If you love numbers and Math, you'll adore MetaNumbers. It's an encyclopedia providing all sorts of super-boring info on any positive integer you enter.
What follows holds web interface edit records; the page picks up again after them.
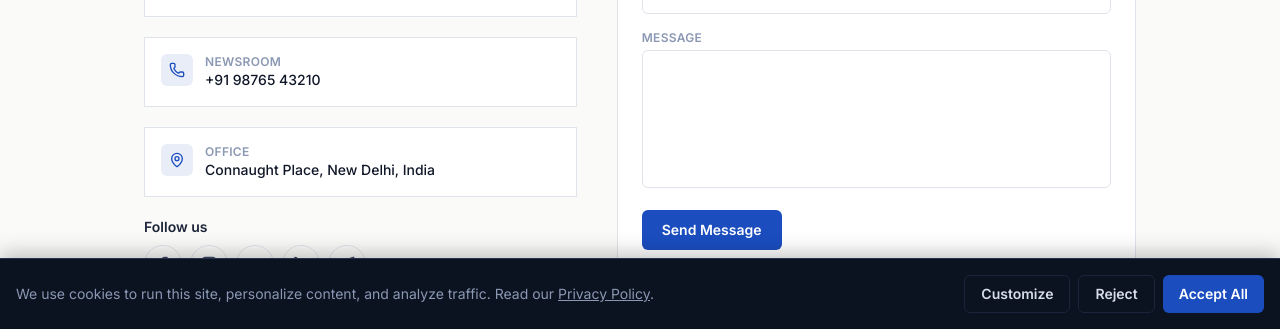
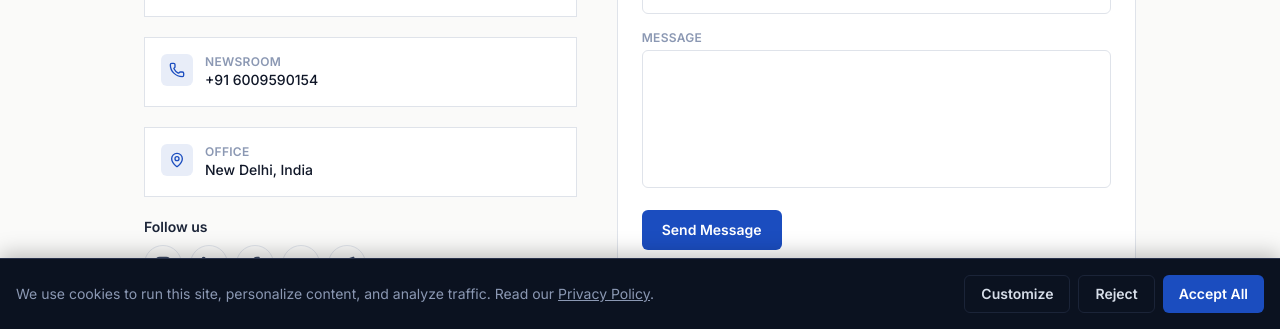
Before and after one commit to azeelnews-official/azeelnewsofficial, a Next.js app: page /contact in a window 1280 px wide. Shown: the part 471-800 px from the top of the page. Built offline with nearby package versions, Linux system fonts and the light colour scheme; no server answers.

Commit message:
Update page.tsx

```diff
--- a/app/contact/page.tsx
+++ b/app/contact/page.tsx
@@ -8,10 +8,10 @@ import { Footer } from "@/components/layout/Footer";
 import { CookieConsent } from "@/components/layout/CookieConsent";
 
 const SOCIAL_LINKS = [
+  { icon: Instagram, label: "Instagram", href: "https://instagram.com/azeelnews" },
+  { icon: Linkedin, label: "LinkedIn", href: "https://linkedin.com/company/azeelnews" },
   { icon: Facebook, label: "Facebook", href: "https://facebook.com/azeelnews" },
-  { icon: Instagram, label: "Instagram", href: "https://instagram.com/azeelnews" },
   { icon: Youtube, label: "YouTube", href: "https://youtube.com/@azeelnews" },
-  { icon: Linkedin, label: "LinkedIn", href: "https://linkedin.com/company/azeelnews" },
   { icon: Send, label: "Telegram", href: "https://t.me/azeelnews" },
 ];
 
@@ -39,8 +39,8 @@ export default function ContactPage() {
           <div className="flex flex-col gap-5">
             <ContactCard icon={Mail} label="Editorial" value="contact@azeelnews.in" href="mailto:contact@azeelnews.in" />
             <ContactCard icon={Mail} label="Advertising" value="ads@azeelnews.in" href="mailto:ads@azeelnews.in" />
-            <ContactCard icon={Phone} label="Newsroom" value="+91 98765 43210" href="tel:+919876543210" />
-            <ContactCard icon={MapPin} label="Office" value="Connaught Place, New Delhi, India" />
+            <ContactCard icon={Phone} label="Newsroom" value="+91 6009590154" href="tel:+916009590154" />
+           <ContactCard icon={MapPin} label="Office" value="New Delhi, India" />
 
             <div>
               <p className="mb-2 text-sm font-semibold text-ink-800">Follow us</p>
```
To me this is kind of like Brian Regan's comedy bit on refrigerators, but I know a lot of you might find it interesting.

Thanks to all for subscribing and reading!

Keep tooling,